More and more as I've had to help support Windows 7 64-bit, I've been encountering more and more hardware that is not supported. This is partially because the move from 32-bit to 64-bit is dependent on drivers being written for the appropriate platform.

More and more as I've had to help support Windows 7 64-bit, I've been encountering more and more hardware that is not supported. This is partially because the move from 32-bit to 64-bit is dependent on drivers being written for the appropriate platform. And some manufacturers simply don't write any 64-bit drivers at all. I've also found that more and more, the number of 3rd party drivers that are needed to get a Windows 7 computer up and running are increasing. It has taken up to 1 hour to install all extra proprietary drivers and software on HP systems that I've recently been helping to deploy with Windows 7 64-bit Enterprise.

Recently I attempted to use my Canon Digital Rebel to take some pictures while away from home. I had my work laptop with Windows 7 64-bit. I never thought twice as I figured it should be simply plug & play, and Windows should recognize the camera as a generic camera device if anything. I really didn't need the special Canon software. I plugged in the camera anxiously waiting for Windows 7 to detect it, and much to my surprise it popped up with an error saying that "Windows could not install the driver software". And that was the end of that. My next step was to visit the Canon website to obtain the driver. Much again to my surprise once again, they do not offer a 64-bit driver for the camera there either! So in the end, I struck out. The camera was simply not going to work with Windows 7 64-bit so I would have to wait until getting home to download the pics from the camera.

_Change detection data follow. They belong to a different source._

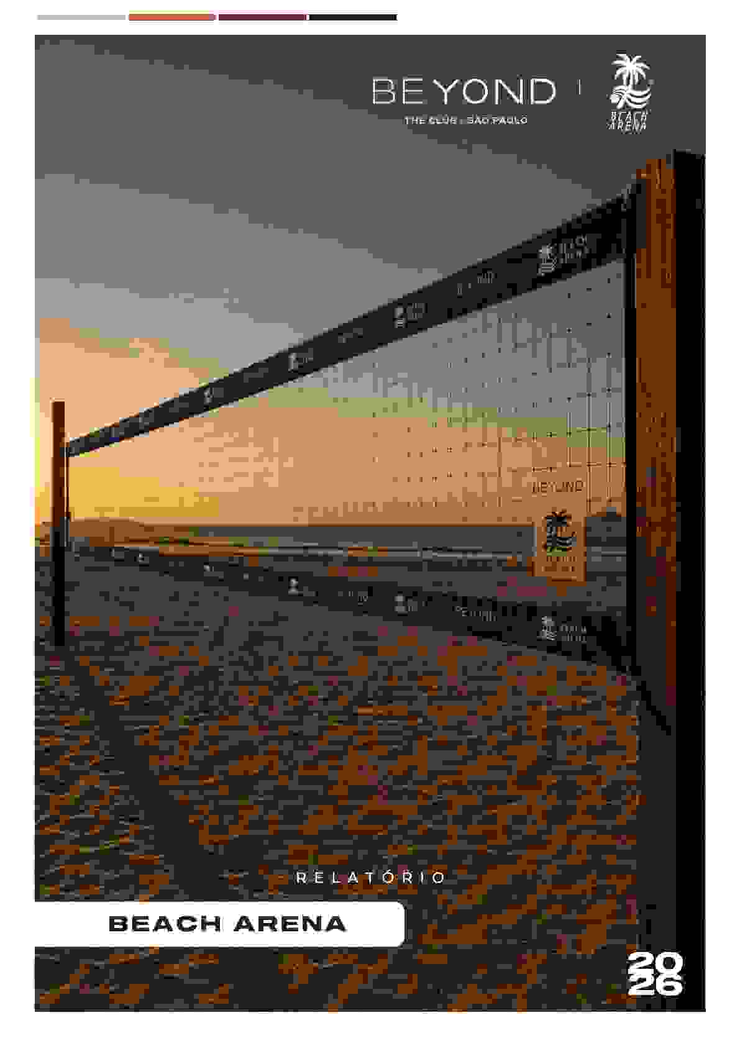
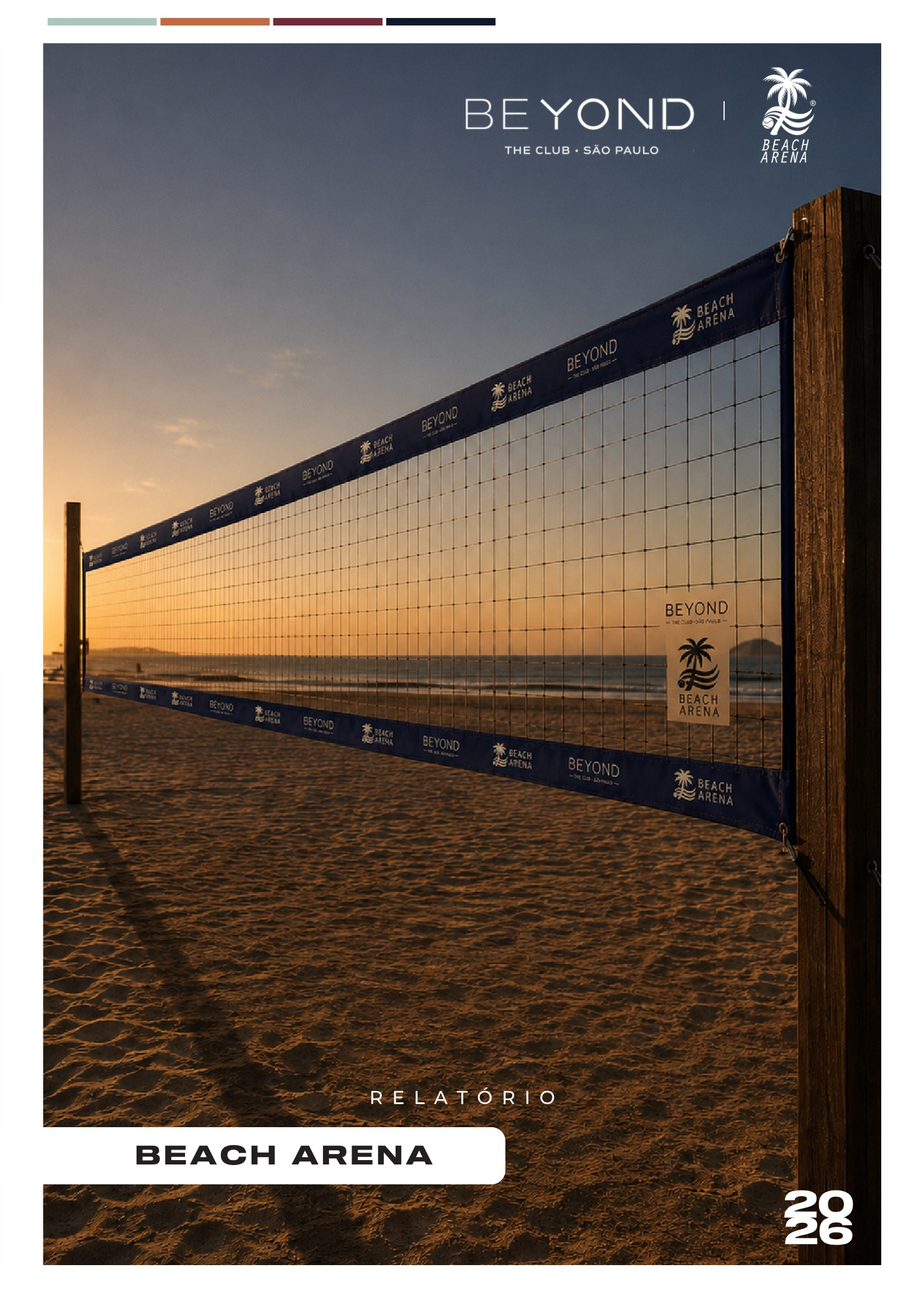
fix: corrige qualidade da capa e ajusta paginação/nota do relatório
A capa saía pixelada porque o script único de conversão do PDF de capa
pra JPEG usou a escala de qualidade errada (0-1 em vez de 0-100 que a
lib de renderização espera na prática) — as imagens saíam com um
JPEG quase no mínimo de qualidade sem erro nenhum aparecer. Re-gerei
as duas capas com a escala certa e resolução maior.

Também: nota de rodapé explicando "Falta Justificada" (chuva ou
atestado médico) no resumo executivo (PDF e PNG), e força página nova
sempre antes do Mapa de Calor e antes da Presença por Aluno, em vez de
deixar a quebra de página acontecer só quando não cabe mais conteúdo.

diff --git a/src/lib/relatorioPdf.js b/src/lib/relatorioPdf.js
@@ -503,8 +503,12 @@ export async function exportarRelatorioCompletoPDF(dados, { empresa }) {
     { label: 'Alunos Únicos', valor: resumo.alunosUnicos },
     { label: 'Presenças', valor: resumo.presentes },
     { label: 'Faltas', valor: resumo.faltas },
-    { label: 'Falta Justificada', valor: resumo.faltasJustificadas },
+    { label: 'Falta Justificada*', valor: resumo.faltasJustificadas },
   ], 4)
+  fontePadrao('italic', 7.5)
+  doc.setTextColor(...COR_TEXTO_SUAVE)
+  doc.text('* Falta Justificada: chuva ou atestado médico.', margem, cursorY - 4)
+  cursorY += 8
   blocoDestaque('Taxa de presença', `${resumo.taxaPresenca}%`, COR_VINHO)
 
   if (Object.keys(resumo.motivosCancelamento).length > 0) {
@@ -544,10 +548,14 @@ export async function exportarRelatorioCompletoPDF(dados, { empresa }) {
     )
   }
 
-  // ---------- Mapa de calor de cada modalidade em escopo ----------
-  heatmaps.forEach(({ modalidade, heatmap }) => desenharHeatmap(heatmap, modalidade))
+  // ---------- Mapa de calor de cada modalidade em escopo — sempre em página nova ----------
+  if (heatmaps.length > 0) {
+    novaPagina()
+    heatmaps.forEach(({ modalidade, heatmap }) => desenharHeatmap(heatmap, modalidade))
+  }
 
-  // ---------- Presença por aluno, separada por modalidade ----------
+  // ---------- Presença por aluno, separada por modalidade — sempre em página nova ----------
+  novaPagina()
   if (presenca.porModalidade.length === 0) {
     tituloSecao('Presença por aluno')
     fontePadrao('normal', 10)
@@ -675,12 +683,13 @@ function montarPaginaResumoHtml({ resumo, nomeEmpresa, logoBeyond, logoUnidade, 
   </div>`)
 
   secoes.push(`<div style="font-size:13px; font-weight:700; text-transform:uppercase; border-bottom:1px solid ${rgb(COR_TEXTO_SUAVE)}; padding-bottom:6px; margin:16px 0 12px;">Participação dos associados</div>`)
-  secoes.push(`<div style="display:flex; flex-wrap:wrap; gap:10px; margin-bottom:12px;">
+  secoes.push(`<div style="display:flex; flex-wrap:wrap; gap:10px; margin-bottom:4px;">
     ${chipHtml({ valor: resumo.alunosUnicos, label: 'Alunos Únicos' }, COR_SALVIA)}
     ${chipHtml({ valor: resumo.presentes, label: 'Presenças' }, COR_LARANJA)}
     ${chipHtml({ valor: resumo.faltas, label: 'Faltas' }, COR_VINHO)}
-    ${chipHtml({ valor: resumo.faltasJustificadas, label: 'Falta Justificada' }, COR_MARINHO)}
-  </div>`)
+    ${chipHtml({ valor: resumo.faltasJustificadas, label: 'Falta Justificada*' }, COR_MARINHO)}
+  </div>
+  <div style="font-size:9px; font-style:italic; color:${rgb(COR_TEXTO_SUAVE)}; margin-bottom:12px;">* Falta Justificada: chuva ou atestado médico.</div>`)
   secoes.push(`<div style="background:${rgb(COR_BRANCO)}; border:1px solid rgba(0,0,0,0.08); border-radius:8px; padding:12px 16px; display:flex; align-items:center; justify-content:space-between; margin-bottom:16px;">
     <div style="font-size:12px;">Taxa de presença</div>
     <div style="font-size:20px; font-weight:800; color:${rgb(COR_VINHO)};">${resumo.taxaPresenca}%</div>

The added bummer upon all of this is that I have several other computers running Fedora 10 and 12 Linux which I did not bring with me, that recognize the camera and mount it as a storage device within about 10 seconds to the desktop (just like any other removable media). I can drag and drop photos directly from the camera's storage. Also, what tops Windows even more is that Wine successfully sees the camera and uses Wine twain and camera drivers to use the camera there as well, without any additional software needed (just the wine-twain rpm package which is usually installed as part of the entire Wine software rpms). This means that Wine can interface the camera with Windows applications, where Windows itself cannot.

I have a hard time understanding why Microsoft can't even provide basic drivers to mount the camera as a simple removable device like Linux does, at least allowing me to access the camera's storage card. And also being a very common camera from a well known manufacturer like Canon.

I've learned that when travelling, it's best to go as prepared as possible. Next time, I will be taking my Fedora 10 Linux laptop, which includes Wine, VirtualBox, and knowing that even with simple Internet connectivity, I should not have any surprises like this.